This is great news. Yesterday the Obama administration took another step in helping us break the shackles of foreign oil by offering up more areas for oil and gas drilling, including in the eastern Gulf of Mexico and the Alaska coast .
The only bad part about it is that the sale of the 15 leases will be stretched out over 5 years from 2012-2017 with the Alaskan leases coming up towards the end to make time for scientific evaluations. Hell, we need those fossil fuels NOW. Why wait when the foreign oil producers are threatening our national security by hold us hostage to their oil. I'm not critical of our President, but this is a big mistaken unless he has something up his sleeve as usual.
But those scientific evaluations are probably important. After all you might run into to some nasty surprises up there like ...
The announcement came on a day when a near-record storm was expected to pound the western Alaska coast. The focus was in the Bering Sea, but the National Weather Service said winds of 65 to 70 mph with gusts to 90 mph also were expected along the Chukchi Sea coast.
"How do you drill a relief well? How do you put a containment system in place in those conditions? It is a very challenging situation up there to say the least," said Marilyn Heiman, the Arctic Program Director for the Pew Environment Group.
Of course, some take issue with the plan:
William H. Meadow, the president of The Wilderness Society, said in a statement the lease sale plan "continues to take America down the road of putting big oil first, threatening our few remaining pristine areas with drilling and spilling."
"It is too soon for the administration to say that they will have the necessary science, the proven spill-response techniques, and the needed response capacity and onshore infrastructure by the time of their proposed Arctic Ocean lease sales," he said.
But environmental groups aren't the only ones criticizing the plan. The oil and gas industry also fails to recognize this important step toward energy freedom:
The American Petroleum Institute, an oil industry trade group, was also not pleased. Erik Milito, head of the group's production section, called it "a missed opportunity" to address rising energy demand, jobs and the deficit. Royalties from energy production on public lands are one of the largest sources of income to the federal government.
The plan falls well short of proposals passed in the House and touted by Republicans running for president, who want to vastly expand drilling. They have accused the president of stifling American energy.

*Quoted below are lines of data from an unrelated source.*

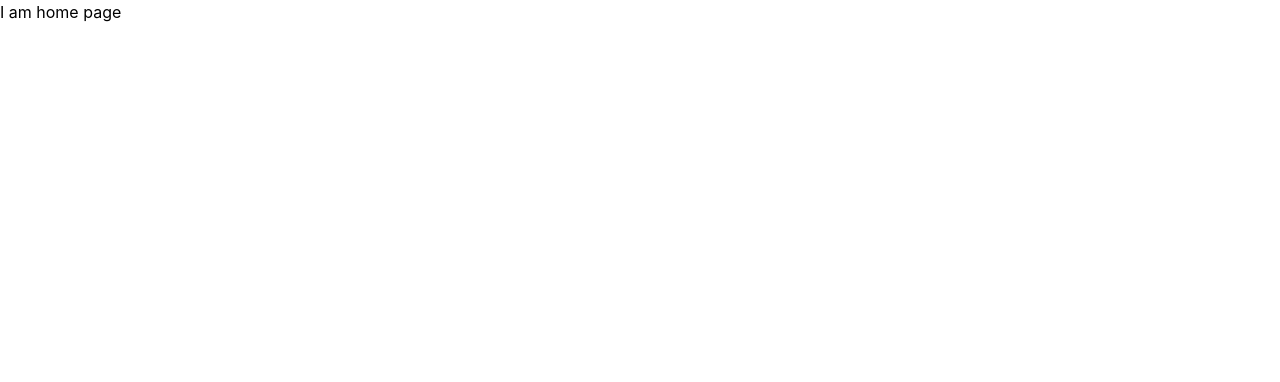
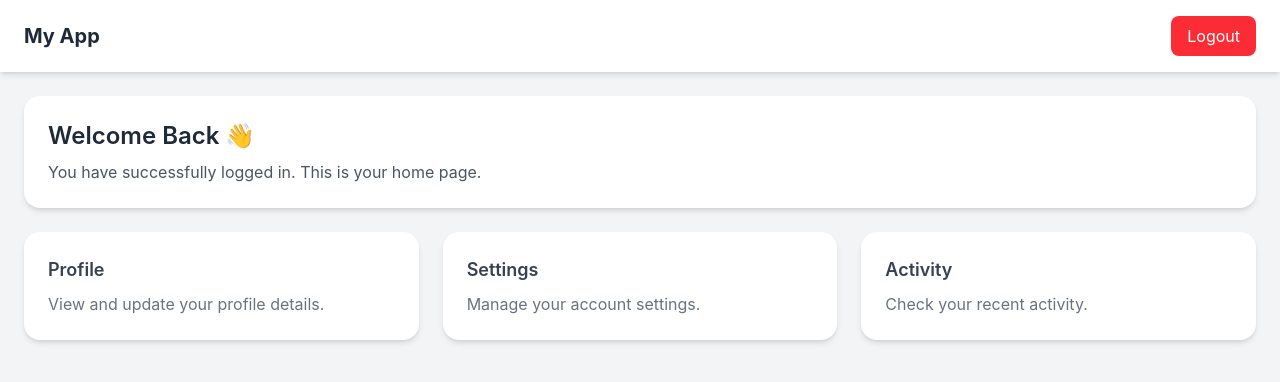
Before and after one commit to Afnan-coder/mern-register-and-login, a React (Vite) app in the folder client/: page / in a window 1280 px wide. Shown: the top 382 px of the page. Built offline with nearby package versions, Linux system fonts and the light colour scheme.

Commit message:
Created the dummy home page

```diff
--- a/client/src/pages/Home.jsx
+++ b/client/src/pages/Home.jsx
@@ -1,15 +1,64 @@
-import React, { useContext } from 'react'
-import { AppContext } from '../context/AppContext.jsx'
+import React from "react";
 
 const Home = () => {
+  return (
+    <div className="min-h-screen bg-gray-100">
 
-    const {count} = useContext(AppContext)
+      {/* Navbar */}
+      <div className="bg-white shadow-md px-6 py-4 flex justify-between items-center">
+        <h1 className="text-xl font-bold text-gray-800">My App</h1>
+        <button className="bg-red-500 text-white px-4 py-2 rounded-lg hover:bg-red-600">
+          Logout
+        </button>
+      </div>
 
-  return (
-    <div>
-      I am home page
+      {/* Main Content */}
+      <div className="p-6">
+
+        {/* Welcome Section */}
+        <div className="bg-white p-6 rounded-2xl shadow-md mb-6">
+          <h2 className="text-2xl font-semibold text-gray-800">
+            Welcome Back 👋
+          </h2>
+          <p className="text-gray-600 mt-2">
+            You have successfully logged in. This is your home page.
+          </p>
+        </div>
+
+        {/* Cards Section */}
+        <div className="grid grid-cols-1 md:grid-cols-3 gap-6">
+
+          <div className="bg-white p-6 rounded-2xl shadow-md hover:shadow-lg transition">
+            <h3 className="text-lg font-semibold text-gray-700">
+              Profile
+            </h3>
+            <p className="text-gray-500 mt-2">
+              View and update your profile details.
+            </p>
+          </div>
+
+          <div className="bg-white p-6 rounded-2xl shadow-md hover:shadow-lg transition">
+            <h3 className="text-lg font-semibold text-gray-700">
+              Settings
+            </h3>
+            <p className="text-gray-500 mt-2">
+              Manage your account settings.
+            </p>
+          </div>
+
+          <div className="bg-white p-6 rounded-2xl shadow-md hover:shadow-lg transition">
+            <h3 className="text-lg font-semibold text-gray-700">
+              Activity
+            </h3>
+            <p className="text-gray-500 mt-2">
+              Check your recent activity.
+            </p>
+          </div>
+
+        </div>
+      </div>
     </div>
-  )
-}
+  );
+};
 
-export default Home
+export default Home;
```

Like they say, if nobody likes it, it must be a good policy. And if it's President Obama's policy, you know it's gotta be good. We're always safe in the hands of the Democrats.